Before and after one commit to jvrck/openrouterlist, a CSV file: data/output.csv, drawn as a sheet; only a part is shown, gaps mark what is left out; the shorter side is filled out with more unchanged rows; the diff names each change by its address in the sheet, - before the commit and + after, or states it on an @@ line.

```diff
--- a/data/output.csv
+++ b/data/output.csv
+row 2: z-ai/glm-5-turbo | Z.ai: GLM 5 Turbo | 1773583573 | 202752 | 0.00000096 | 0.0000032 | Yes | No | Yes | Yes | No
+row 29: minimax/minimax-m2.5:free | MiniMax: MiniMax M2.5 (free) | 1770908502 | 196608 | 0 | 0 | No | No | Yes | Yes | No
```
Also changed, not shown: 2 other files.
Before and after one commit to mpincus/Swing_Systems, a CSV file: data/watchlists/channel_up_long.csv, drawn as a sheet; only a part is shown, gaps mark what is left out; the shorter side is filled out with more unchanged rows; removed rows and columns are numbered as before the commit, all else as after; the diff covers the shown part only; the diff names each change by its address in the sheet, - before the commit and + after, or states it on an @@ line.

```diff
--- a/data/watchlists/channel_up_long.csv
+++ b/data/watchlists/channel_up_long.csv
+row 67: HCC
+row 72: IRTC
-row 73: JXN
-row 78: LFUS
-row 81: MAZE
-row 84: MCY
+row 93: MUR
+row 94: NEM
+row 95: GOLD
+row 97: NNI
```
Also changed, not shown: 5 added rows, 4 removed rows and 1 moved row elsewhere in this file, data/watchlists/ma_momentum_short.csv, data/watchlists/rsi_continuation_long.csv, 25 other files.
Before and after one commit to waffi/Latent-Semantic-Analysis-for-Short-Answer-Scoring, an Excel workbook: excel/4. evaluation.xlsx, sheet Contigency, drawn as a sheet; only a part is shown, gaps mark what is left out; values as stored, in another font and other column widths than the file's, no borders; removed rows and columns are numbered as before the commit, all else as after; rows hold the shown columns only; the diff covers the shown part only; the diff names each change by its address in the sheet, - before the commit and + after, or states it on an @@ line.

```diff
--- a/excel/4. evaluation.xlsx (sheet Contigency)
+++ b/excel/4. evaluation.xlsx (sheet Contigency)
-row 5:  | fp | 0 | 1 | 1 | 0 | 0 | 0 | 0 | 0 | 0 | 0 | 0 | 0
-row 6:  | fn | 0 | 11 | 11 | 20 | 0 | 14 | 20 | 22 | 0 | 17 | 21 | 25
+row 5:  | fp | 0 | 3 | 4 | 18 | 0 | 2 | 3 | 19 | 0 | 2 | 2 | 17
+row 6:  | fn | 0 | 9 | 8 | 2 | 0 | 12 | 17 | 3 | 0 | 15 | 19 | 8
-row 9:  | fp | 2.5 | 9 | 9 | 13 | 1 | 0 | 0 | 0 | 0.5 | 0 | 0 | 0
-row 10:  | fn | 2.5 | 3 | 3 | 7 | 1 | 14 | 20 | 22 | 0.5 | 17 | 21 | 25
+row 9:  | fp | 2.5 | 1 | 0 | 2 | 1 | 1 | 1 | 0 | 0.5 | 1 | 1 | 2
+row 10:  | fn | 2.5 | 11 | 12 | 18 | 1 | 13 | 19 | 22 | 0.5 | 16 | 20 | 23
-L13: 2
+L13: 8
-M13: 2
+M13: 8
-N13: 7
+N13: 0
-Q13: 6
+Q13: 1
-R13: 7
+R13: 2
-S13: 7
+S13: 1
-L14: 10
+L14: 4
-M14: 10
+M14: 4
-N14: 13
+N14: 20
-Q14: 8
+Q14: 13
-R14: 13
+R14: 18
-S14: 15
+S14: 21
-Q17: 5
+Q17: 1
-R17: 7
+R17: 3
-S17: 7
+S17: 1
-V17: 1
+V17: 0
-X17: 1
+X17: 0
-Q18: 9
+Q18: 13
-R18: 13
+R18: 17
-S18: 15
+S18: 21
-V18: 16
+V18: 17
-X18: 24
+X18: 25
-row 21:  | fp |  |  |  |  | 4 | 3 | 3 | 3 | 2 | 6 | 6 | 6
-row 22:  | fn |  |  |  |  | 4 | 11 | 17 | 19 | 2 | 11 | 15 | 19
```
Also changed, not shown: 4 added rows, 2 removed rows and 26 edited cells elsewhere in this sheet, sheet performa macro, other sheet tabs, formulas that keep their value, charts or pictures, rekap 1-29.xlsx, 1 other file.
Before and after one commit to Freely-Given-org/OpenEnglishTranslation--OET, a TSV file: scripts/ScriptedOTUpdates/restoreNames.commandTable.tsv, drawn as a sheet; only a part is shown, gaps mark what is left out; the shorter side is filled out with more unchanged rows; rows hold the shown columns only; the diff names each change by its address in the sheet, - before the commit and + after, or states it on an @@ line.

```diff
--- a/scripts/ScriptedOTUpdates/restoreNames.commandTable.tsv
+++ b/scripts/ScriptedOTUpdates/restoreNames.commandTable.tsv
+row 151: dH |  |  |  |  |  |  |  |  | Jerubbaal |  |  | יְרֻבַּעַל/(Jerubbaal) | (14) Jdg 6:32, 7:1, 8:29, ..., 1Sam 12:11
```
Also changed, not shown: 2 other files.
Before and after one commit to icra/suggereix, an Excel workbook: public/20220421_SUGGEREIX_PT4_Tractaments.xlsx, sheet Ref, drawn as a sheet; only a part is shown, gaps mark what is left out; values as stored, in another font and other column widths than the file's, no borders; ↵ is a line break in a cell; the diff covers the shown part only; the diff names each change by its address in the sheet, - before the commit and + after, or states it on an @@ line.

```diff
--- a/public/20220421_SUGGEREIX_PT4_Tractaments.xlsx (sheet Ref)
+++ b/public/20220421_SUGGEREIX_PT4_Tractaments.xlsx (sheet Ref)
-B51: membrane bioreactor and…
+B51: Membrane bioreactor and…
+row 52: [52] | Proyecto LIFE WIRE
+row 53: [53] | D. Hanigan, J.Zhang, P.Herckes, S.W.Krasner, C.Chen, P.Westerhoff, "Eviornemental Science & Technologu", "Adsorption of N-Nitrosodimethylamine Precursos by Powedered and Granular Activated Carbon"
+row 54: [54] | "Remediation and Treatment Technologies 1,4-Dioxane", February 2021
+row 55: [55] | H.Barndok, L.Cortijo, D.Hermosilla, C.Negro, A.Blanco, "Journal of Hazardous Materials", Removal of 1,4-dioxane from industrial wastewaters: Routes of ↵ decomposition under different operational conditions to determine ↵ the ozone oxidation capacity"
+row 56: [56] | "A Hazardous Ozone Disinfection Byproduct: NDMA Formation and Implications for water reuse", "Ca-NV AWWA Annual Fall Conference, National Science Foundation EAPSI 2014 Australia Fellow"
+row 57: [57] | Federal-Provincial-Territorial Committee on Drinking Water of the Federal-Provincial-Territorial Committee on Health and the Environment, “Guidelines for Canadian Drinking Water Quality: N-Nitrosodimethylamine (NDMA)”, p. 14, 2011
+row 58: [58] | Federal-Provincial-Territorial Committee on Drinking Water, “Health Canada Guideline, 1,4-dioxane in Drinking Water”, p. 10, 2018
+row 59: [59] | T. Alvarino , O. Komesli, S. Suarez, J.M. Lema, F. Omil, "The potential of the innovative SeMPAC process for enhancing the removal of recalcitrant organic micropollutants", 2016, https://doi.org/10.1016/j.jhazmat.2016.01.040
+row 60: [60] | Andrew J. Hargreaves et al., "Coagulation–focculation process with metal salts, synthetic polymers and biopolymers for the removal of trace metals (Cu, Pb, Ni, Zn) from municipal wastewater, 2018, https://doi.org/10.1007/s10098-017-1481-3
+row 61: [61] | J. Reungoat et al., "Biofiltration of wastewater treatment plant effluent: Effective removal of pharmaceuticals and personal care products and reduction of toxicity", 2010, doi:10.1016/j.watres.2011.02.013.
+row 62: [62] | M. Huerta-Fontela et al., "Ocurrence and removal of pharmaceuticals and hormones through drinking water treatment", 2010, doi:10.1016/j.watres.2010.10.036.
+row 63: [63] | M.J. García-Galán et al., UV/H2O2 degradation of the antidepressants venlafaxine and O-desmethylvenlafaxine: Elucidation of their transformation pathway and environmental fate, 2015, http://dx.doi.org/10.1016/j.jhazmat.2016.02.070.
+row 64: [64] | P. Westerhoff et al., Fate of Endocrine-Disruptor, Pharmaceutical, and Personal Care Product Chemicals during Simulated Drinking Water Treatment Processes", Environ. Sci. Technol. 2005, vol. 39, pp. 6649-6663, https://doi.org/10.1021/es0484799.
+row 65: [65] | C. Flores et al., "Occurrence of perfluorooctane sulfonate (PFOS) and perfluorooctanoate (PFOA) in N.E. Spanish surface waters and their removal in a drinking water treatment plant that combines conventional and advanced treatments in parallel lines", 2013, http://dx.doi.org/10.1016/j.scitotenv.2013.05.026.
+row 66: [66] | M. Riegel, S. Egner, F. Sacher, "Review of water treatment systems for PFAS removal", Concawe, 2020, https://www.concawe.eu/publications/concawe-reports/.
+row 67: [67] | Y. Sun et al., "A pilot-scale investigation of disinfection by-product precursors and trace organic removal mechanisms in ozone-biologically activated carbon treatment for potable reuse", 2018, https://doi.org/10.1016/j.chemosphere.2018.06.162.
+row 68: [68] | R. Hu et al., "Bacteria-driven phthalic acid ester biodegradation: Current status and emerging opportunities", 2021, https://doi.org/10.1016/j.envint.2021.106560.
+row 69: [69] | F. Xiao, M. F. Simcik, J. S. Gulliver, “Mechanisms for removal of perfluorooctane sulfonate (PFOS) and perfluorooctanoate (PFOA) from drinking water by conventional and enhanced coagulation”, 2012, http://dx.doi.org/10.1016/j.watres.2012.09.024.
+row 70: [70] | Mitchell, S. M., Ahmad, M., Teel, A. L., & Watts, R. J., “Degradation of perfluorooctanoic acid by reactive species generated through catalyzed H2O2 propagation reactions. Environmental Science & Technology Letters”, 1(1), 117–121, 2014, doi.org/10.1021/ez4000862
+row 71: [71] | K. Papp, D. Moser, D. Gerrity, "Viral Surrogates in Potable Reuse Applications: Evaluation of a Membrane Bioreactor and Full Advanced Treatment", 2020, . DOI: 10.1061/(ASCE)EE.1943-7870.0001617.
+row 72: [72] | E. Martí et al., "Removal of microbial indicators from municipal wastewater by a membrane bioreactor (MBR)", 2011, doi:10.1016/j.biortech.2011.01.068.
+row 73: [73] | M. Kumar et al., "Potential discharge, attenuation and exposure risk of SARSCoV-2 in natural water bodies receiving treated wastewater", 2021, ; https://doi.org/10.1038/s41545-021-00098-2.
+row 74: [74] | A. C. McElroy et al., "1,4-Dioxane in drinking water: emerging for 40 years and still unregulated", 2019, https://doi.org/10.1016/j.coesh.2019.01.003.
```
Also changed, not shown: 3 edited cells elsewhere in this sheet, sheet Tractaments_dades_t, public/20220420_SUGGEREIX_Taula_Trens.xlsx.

■ ■ ■ ■

### Exercise brief
Wherever a line in the records contains the word "widths", copy that line.

### Written reply
Before and after one commit to waffi/Latent-Semantic-Analysis-for-Short-Answer-Scoring, an Excel workbook: excel/4. evaluation.xlsx, sheet Contigency, drawn as a sheet; only a part is shown, gaps mark what is left out; values as stored, in another font and other column widths than the file's, no borders; removed rows and columns are numbered as before the commit, all else as after; rows hold the shown columns only; the diff covers the shown part only; the diff names each change by its address in the sheet, - before the commit and + after, or states it on an @@ line.
Before and after one commit to icra/suggereix, an Excel workbook: public/20220421_SUGGEREIX_PT4_Tractaments.xlsx, sheet Ref, drawn as a sheet; only a part is shown, gaps mark what is left out; values as stored, in another font and other column widths than the file's, no borders; ↵ is a line break in a cell; the diff covers the shown part only; the diff names each change by its address in the sheet, - before the commit and + after, or states it on an @@ line.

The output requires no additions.